Global warming is likely to reach 1.5°C as early as 2030. In an effort to limit the earth’s temperature rise beyond this point, the Intergovernmental Panel on Climate Change (IPCC) has developed pathways to decarbonize energy supplies. Meeting these targets will be a tall order for the oil and gas sector. Massive reserves remain worldwide to manufacture transport fuels and countless consumer products. In California, where the oil industry took off 150 years ago, the climate impacts of petroleum are among the largest in the world.

Using an open-source tool developed by researchers at Stanford, Brown and the University of Calgary, the Oil-Climate Index quantifies the lifecycle greenhouse gas (GHG) emissions from diverse petroleum resources. We find that a barrel of Midway Sunset oil, California’s largest field, is ten-times more carbon intensive to extract and refine than a barrel of West Texas Intermediate and has two-thirds higher lifecycle GHGs than the U.S. benchmark crude. These findings highlight the need to establish an oil data transparency regime and to craft innovative state, federal, and international policies to reduce emissions from the oil and gas sector during the transition away from fossil fuels. California and other Western states have the opportunity to be a leader in this effort.

  • Jonathan Koomey, Moderator, Special Advisor to the Chief Scientist of Rocky Mountain Institute
  • Deborah Gordon, Senior Fellow, Watson Institute for International and Public Affairs, Brown University
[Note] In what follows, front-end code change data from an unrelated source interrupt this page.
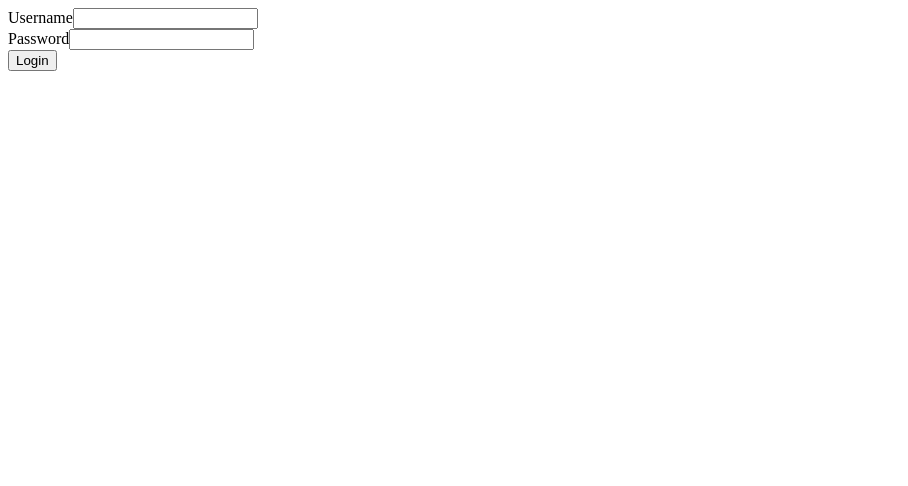
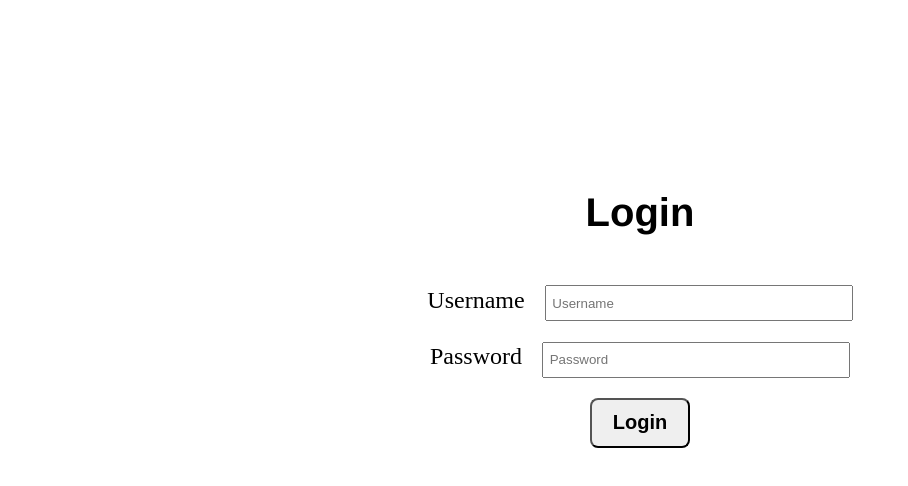
Before and after one commit to intellimouseftw/SEED2021_TT2_10, an Angular app: page / in a window 1280 px wide. Shown: the top 486 px of the page, without its empty margins (0-908 px from the left). Built offline with nearby package versions, Linux system fonts and the light colour scheme.

Commit message:
Beautify login page.

```diff
--- a/src/app/login/login.component.css
+++ b/src/app/login/login.component.css
@@ -0,0 +1,57 @@
+.LoginForm {
+    width: 100%;
+    height: 100%;
+
+    margin-top: 15%;
+}
+
+.Title {
+    width: fit-content;
+
+    margin-left: auto;
+    margin-right: auto;
+    margin-bottom: 50px;
+
+    font-family: Helvetica;
+    font-size: 40px;
+    font-weight: bold;
+}
+
+.InputRow {
+    width: fit-content;
+
+    margin-left: auto;
+    margin-right: auto;
+    margin-top: 20px;
+}
+
+.InputField {
+    width: 300px;
+    height: 30px;
+
+    margin-left: 20px;
+}
+
+.LoginButtonContainer {
+    width: fit-content;
+
+    margin-left: auto;
+    margin-right: auto;
+    margin-top: 20px;
+}
+
+.LoginButton {
+    width: 100px;
+    height: 50px;
+
+    font-size: 20px;
+    font-weight: bold;
+
+    border-radius: 8px;
+    outline: none;
+}
+
+.Label {
+    font-size: 24px;
+    line-height: 30px;
+}
--- a/src/app/login/login.component.html
+++ b/src/app/login/login.component.html
@@ -1,13 +1,18 @@
-<form [formGroup]="loginForm" (ngSubmit)="onSubmit()" >
-    <div>
-        <label for="usernameField">Username</label>
-        <input type="text" id="usernameField" formControlName="username">
-    </div>
-    <div>
-        <label for="passwordField">Password</label>
-        <input type="password" id="passwordField" formControlName="password">
-    </div>
-    <div>
-        <button>Login</button>
+<form [formGroup]="loginForm" (ngSubmit)="onSubmit()">
+    <div class="LoginForm" >
+        <div class="Title">
+            Login
+        </div>
+        <div class="InputRow">
+            <label class="Label" for="usernameField">Username</label>
+            <input class="InputField" type="text" id="usernameField" placeholder=" Username" formControlName="username">
+        </div>
+        <div class="InputRow">
+            <label class="Label" for="passwordField">Password</label>
+            <input class="InputField" type="password" id="passwordField" placeholder=" Password" formControlName="password">
+        </div>
+        <div class="LoginButtonContainer">
+            <button class="LoginButton">Login</button>
+        </div>
     </div>
 </form>
```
  • Adam Brandt, Associate Professor of Energy Resources Engineering, Stanford University
  • Joule Bergerson, Associate Professor, Canada Research Chair in Energy Technology Assessment, Department of Chemical and Petroleum Engineering, University of Calgary